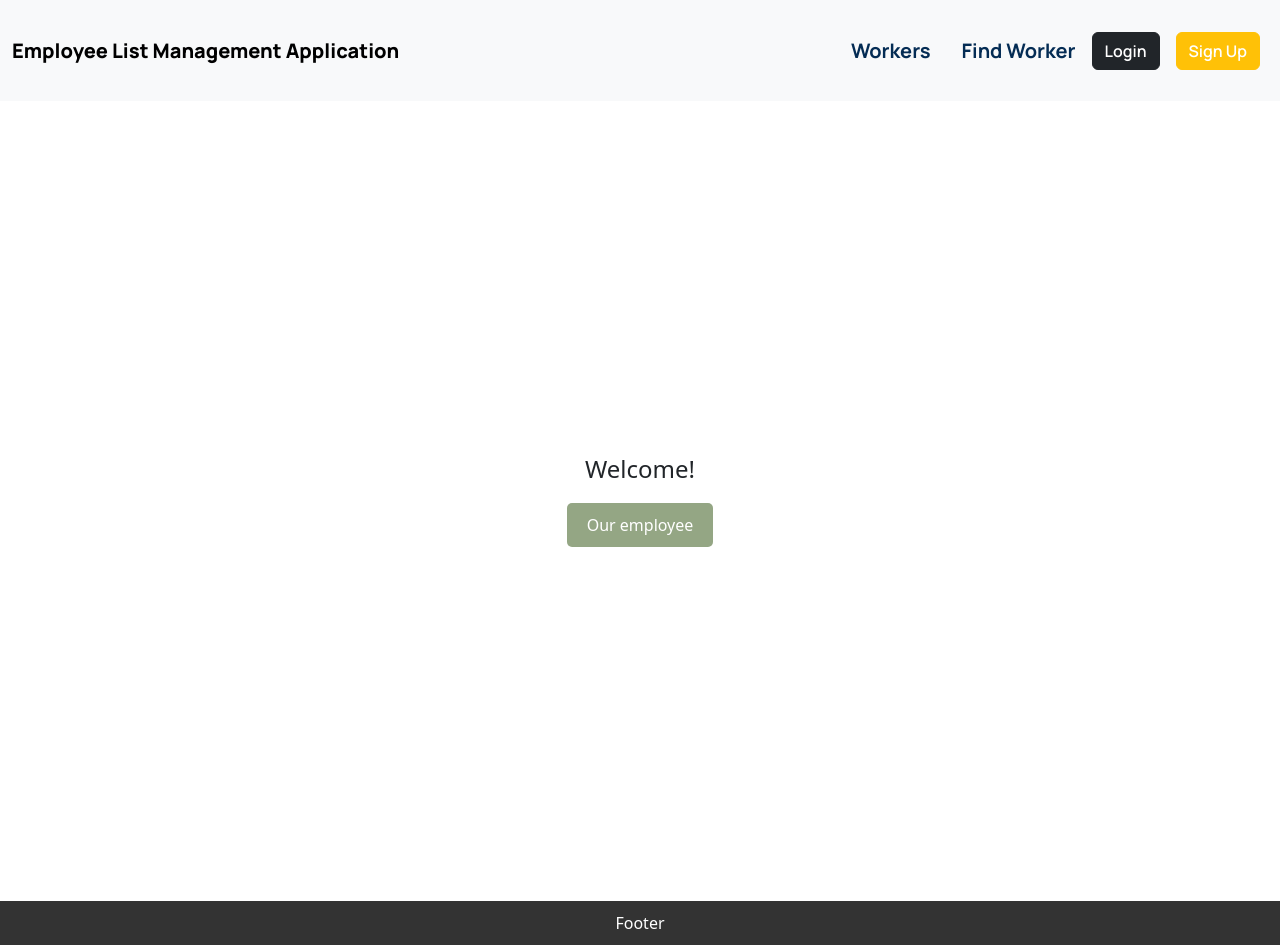
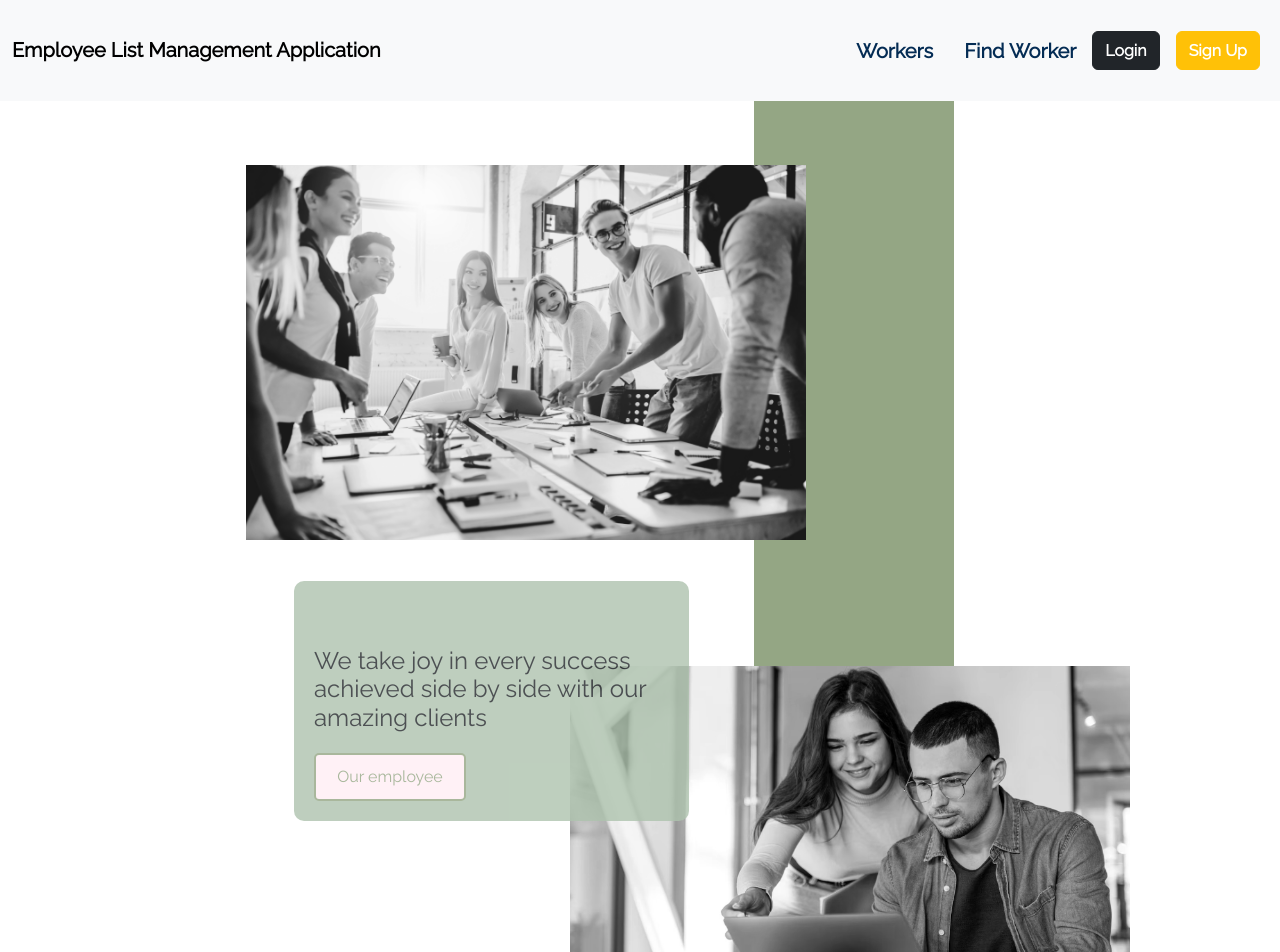
Before and after one commit to osemenets21/Employee-List-Management-Application, a React (Create React App) app: page / in a window 1280 px wide. Shown: the top 952 px of the page. Built offline with nearby package versions, Linux system fonts and the light colour scheme; data requests are answered from the project's data file.

Commit message:
add base font-family for document, add style for home

```diff
--- a/public/index.html
+++ b/public/index.html
@@ -10,37 +10,16 @@
       content="Web site created using create-react-app"
     />
     <link rel="apple-touch-icon" href="%PUBLIC_URL%/logo192.png" />
-    <!--
-      manifest.json provides metadata used when your web app is installed on a
-      user's mobile device or desktop. See https://developers.google.com/web/fundamentals/web-app-manifest/
-    -->
+
     <link rel="manifest" href="%PUBLIC_URL%/manifest.json" />
-    <!--
-      Notice the use of %PUBLIC_URL% in the tags above.
-      It will be replaced with the URL of the `public` folder during the build.
-      Only files inside the `public` folder can be referenced from the HTML.
-
-      Unlike "/favicon.ico" or "favicon.ico", "%PUBLIC_URL%/favicon.ico" will
-      work correctly both with client-side routing and a non-root public URL.
-      Learn how to configure a non-root public URL by running `npm run build`.
-    -->
-    <title>React App</title>
     <style>
-
-    </style>
+        @import url('https://fonts.googleapis.com/css2?family=Raleway:ital,wght@0,100;0,400;1,200;1,500&display=swap');
+      </style>
+    <title>Employee List Management Application</title>
+    <style></style>
   </head>
   <body>
     <noscript>You need to enable JavaScript to run this app.</noscript>
     <div id="root"></div>
-    <!--
-      This HTML file is a template.
-      If you open it directly in the browser, you will see an empty page.
-
-      You can add webfonts, meta tags, or analytics to this file.
-      The build step will place the bundled scripts into the <body> tag.
-
-      To begin the development, run `npm start` or `yarn start`.
-      To create a production bundle, use `npm run build` or `yarn build`.
-    -->
   </body>
 </html>
--- a/src/index.css
+++ b/src/index.css
@@ -1,14 +1,18 @@
 @import url('https://fonts.googleapis.com/css2?family=Manrope:wght@200;300;400;500;600;700;800&display=swap');
 
 :root {
-  --font-family: 'Manrope', sans-serif;
+    --font-family: 'Raleway', sans-serif;
 
     --gradient-text: linear-gradient(89.97deg, #AE67FA 1.84%, #F49867 102.67%);
     --gradient-bar: linear-gradient(103.22deg, #AE67FA -13.86%, #F49867 99.55%);
 
     --color-bg: #040C18;
-  --color-footer : #031B34;
+    --color-footer: #031B34;
     --color-blog: #042c54;
     --color-text: #81AFDD;
     --color-subtext: #FF8A71;
 }
+
+html {
+    font-size: 16px;
+}
--- a/src/mixins/_mixins.scss
+++ b/src/mixins/_mixins.scss
@@ -55,3 +55,13 @@
     cursor: pointer;
     text-decoration: none;
   }
+
+  @mixin button-transparent {
+    background-color: #FFEEF4;
+    color: #94A684;
+    padding: 10px 20px;
+    border: 2px solid #94A684;
+    border-radius: 5px;
+    cursor: pointer;
+    text-decoration: none;
+  }
--- a/src/pages/Home/Home.scss
+++ b/src/pages/Home/Home.scss
@@ -3,16 +3,64 @@
 .container {
     display: flex;
     flex-direction: column;
-    align-items: center;
-    justify-content: center;
     height: 100vh;
+    width: 100%;
+    position: relative;
+    min-height: 1000px;
+
+    .background-line {
+        width: 200px;
+        height: 100%;
+        position: absolute;
+        z-index: -4;
+        top: 0;
+        left: 60%;
+        @include background-primary;
+    }
+
+    .workers-first-img {
+        width: 35rem;
+        position: absolute;
+        top: 4rem;
+        left: 11rem;
+    }
+
+    .workers-second-img {
+        position: absolute;
+        bottom: 4rem;
+        right: 5rem;
+        width: 35rem;
+    }
 }
 
 .heading {
+    @include background-secondary;
+    opacity: .8;
+    width: 395px;
+    height: 240px;
+    border-radius: 10px;
+    display: flex;
+    align-items: flex-start;
+    flex-direction: column;
+    justify-content: end;
+    padding: 20px;
+    font-family: 'Raleway', sans-serif;
+    position: absolute;
+    left: 14rem;
+    top: 30rem;
+    z-index: 1;
+
+    &-text {
         font-size: 24px;
         margin-bottom: 20px;
+
     }
 
-  .button {
-    @include button-primary;
+    &-button {
+        @include button-transparent;
+        width: 152px;
+        display: flex;
+        justify-content: center;
+        align-items: center;
     }
+}
--- a/src/pages/Home/Home.tsx
+++ b/src/pages/Home/Home.tsx
@@ -1,14 +1,25 @@
-import React from 'react';
-import { Link } from 'react-router-dom';
-import './Home.scss';
+import React from "react";
+import { Link } from "react-router-dom";
+import "./Home.scss";
+import employeeFirst from './images/employee-first.png';
+import employeeSecond from './images/employee-second.png';
+
 
 export const Home = () => {
   return (
     <div className="container">
-      <h1 className="heading">Welcome!</h1>
-      <Link to="/workers-list" className="button">
-        Our employee
-      </Link>
+      <div className="background-line"></div>
+      <img src={employeeFirst} alt="workers-first-img" className="workers-first-img"/>
+      <div className="heading">
+        <h1 className="heading-text">
+          We take joy in every success achieved side by side with our amazing
+          clients
+        </h1>
+        <Link to="/workers-list" className="heading-button">
+          Our employee
+        </Link>
+      </div>
+      <img src={employeeSecond} alt="workers-second-img" className="workers-second-img"/>
     </div>
   );
 };
--- /dev/null
+++ b/src/react-app-env.d.ts
@@ -0,0 +1,4 @@
+declare module "*.png";
+declare module "*.svg";
+declare module "*.jpeg";
+declare module "*.jpg";
```
Also changed, not shown: src/pages/Home/images/employee-first.png (added), src/pages/Home/images/employee-second.png (added). Lines whose indentation alone changed are shown as unchanged.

→ Goal of the exercise:
Once the images are dropped, set down the remaining material word for word.

→ Your response:
Before and after one commit to osemenets21/Employee-List-Management-Application, a React (Create React App) app: page / in a window 1280 px wide. Shown: the top 952 px of the page. Built offline with nearby package versions, Linux system fonts and the light colour scheme; data requests are answered from the project's data file.

Commit message:
add base font-family for document, add style for home

```diff
--- a/public/index.html
+++ b/public/index.html
@@ -10,37 +10,16 @@
       content="Web site created using create-react-app"
     />
     <link rel="apple-touch-icon" href="%PUBLIC_URL%/logo192.png" />
-    <!--
-      manifest.json provides metadata used when your web app is installed on a
-      user's mobile device or desktop. See https://developers.google.com/web/fundamentals/web-app-manifest/
-    -->
+
     <link rel="manifest" href="%PUBLIC_URL%/manifest.json" />
-    <!--
-      Notice the use of %PUBLIC_URL% in the tags above.
-      It will be replaced with the URL of the `public` folder during the build.
-      Only files inside the `public` folder can be referenced from the HTML.
-
-      Unlike "/favicon.ico" or "favicon.ico", "%PUBLIC_URL%/favicon.ico" will
-      work correctly both with client-side routing and a non-root public URL.
-      Learn how to configure a non-root public URL by running `npm run build`.
-    -->
-    <title>React App</title>
     <style>
-
-    </style>
+        @import url('https://fonts.googleapis.com/css2?family=Raleway:ital,wght@0,100;0,400;1,200;1,500&display=swap');
+      </style>
+    <title>Employee List Management Application</title>
+    <style></style>
   </head>
   <body>
     <noscript>You need to enable JavaScript to run this app.</noscript>
     <div id="root"></div>
-    <!--
-      This HTML file is a template.
-      If you open it directly in the browser, you will see an empty page.
-
-      You can add webfonts, meta tags, or analytics to this file.
-      The build step will place the bundled scripts into the <body> tag.
-
-      To begin the development, run `npm start` or `yarn start`.
-      To create a production bundle, use `npm run build` or `yarn build`.
-    -->
   </body>
 </html>
--- a/src/index.css
+++ b/src/index.css
@@ -1,14 +1,18 @@
 @import url('https://fonts.googleapis.com/css2?family=Manrope:wght@200;300;400;500;600;700;800&display=swap');
 
 :root {
-  --font-family: 'Manrope', sans-serif;
+    --font-family: 'Raleway', sans-serif;
 
     --gradient-text: linear-gradient(89.97deg, #AE67FA 1.84%, #F49867 102.67%);
     --gradient-bar: linear-gradient(103.22deg, #AE67FA -13.86%, #F49867 99.55%);
 
     --color-bg: #040C18;
-  --color-footer : #031B34;
+    --color-footer: #031B34;
     --color-blog: #042c54;
     --color-text: #81AFDD;
     --color-subtext: #FF8A71;
 }
+
+html {
+    font-size: 16px;
+}
--- a/src/mixins/_mixins.scss
+++ b/src/mixins/_mixins.scss
@@ -55,3 +55,13 @@
     cursor: pointer;
     text-decoration: none;
   }
+
+  @mixin button-transparent {
+    background-color: #FFEEF4;
+    color: #94A684;
+    padding: 10px 20px;
+    border: 2px solid #94A684;
+    border-radius: 5px;
+    cursor: pointer;
+    text-decoration: none;
+  }
--- a/src/pages/Home/Home.scss
+++ b/src/pages/Home/Home.scss
@@ -3,16 +3,64 @@
 .container {
     display: flex;
     flex-direction: column;
-    align-items: center;
-    justify-content: center;
     height: 100vh;
+    width: 100%;
+    position: relative;
+    min-height: 1000px;
+
+    .background-line {
+        width: 200px;
+        height: 100%;
+        position: absolute;
+        z-index: -4;
+        top: 0;
+        left: 60%;
+        @include background-primary;
+    }
+
+    .workers-first-img {
+        width: 35rem;
+        position: absolute;
+        top: 4rem;
+        left: 11rem;
+    }
+
+    .workers-second-img {
+        position: absolute;
+        bottom: 4rem;
+        right: 5rem;
+        width: 35rem;
+    }
 }
 
 .heading {
+    @include background-secondary;
+    opacity: .8;
+    width: 395px;
+    height: 240px;
+    border-radius: 10px;
+    display: flex;
+    align-items: flex-start;
+    flex-direction: column;
+    justify-content: end;
+    padding: 20px;
+    font-family: 'Raleway', sans-serif;
+    position: absolute;
+    left: 14rem;
+    top: 30rem;
+    z-index: 1;
+
+    &-text {
         font-size: 24px;
         margin-bottom: 20px;
+
     }
 
-  .button {
-    @include button-primary;
+    &-button {
+        @include button-transparent;
+        width: 152px;
+        display: flex;
+        justify-content: center;
+        align-items: center;
     }
+}
--- a/src/pages/Home/Home.tsx
+++ b/src/pages/Home/Home.tsx
@@ -1,14 +1,25 @@
-import React from 'react';
-import { Link } from 'react-router-dom';
-import './Home.scss';
+import React from "react";
+import { Link } from "react-router-dom";
+import "./Home.scss";
+import employeeFirst from './images/employee-first.png';
+import employeeSecond from './images/employee-second.png';
+
 
 export const Home = () => {
   return (
     <div className="container">
-      <h1 className="heading">Welcome!</h1>
-      <Link to="/workers-list" className="button">
-        Our employee
-      </Link>
+      <div className="background-line"></div>
+      <img src={employeeFirst} alt="workers-first-img" className="workers-first-img"/>
+      <div className="heading">
+        <h1 className="heading-text">
+          We take joy in every success achieved side by side with our amazing
+          clients
+        </h1>
+        <Link to="/workers-list" className="heading-button">
+          Our employee
+        </Link>
+      </div>
+      <img src={employeeSecond} alt="workers-second-img" className="workers-second-img"/>
     </div>
   );
 };
--- /dev/null
+++ b/src/react-app-env.d.ts
@@ -0,0 +1,4 @@
+declare module "*.png";
+declare module "*.svg";
+declare module "*.jpeg";
+declare module "*.jpg";
```
Also changed, not shown: src/pages/Home/images/employee-first.png (added), src/pages/Home/images/employee-second.png (added). Lines whose indentation alone changed are shown as unchanged.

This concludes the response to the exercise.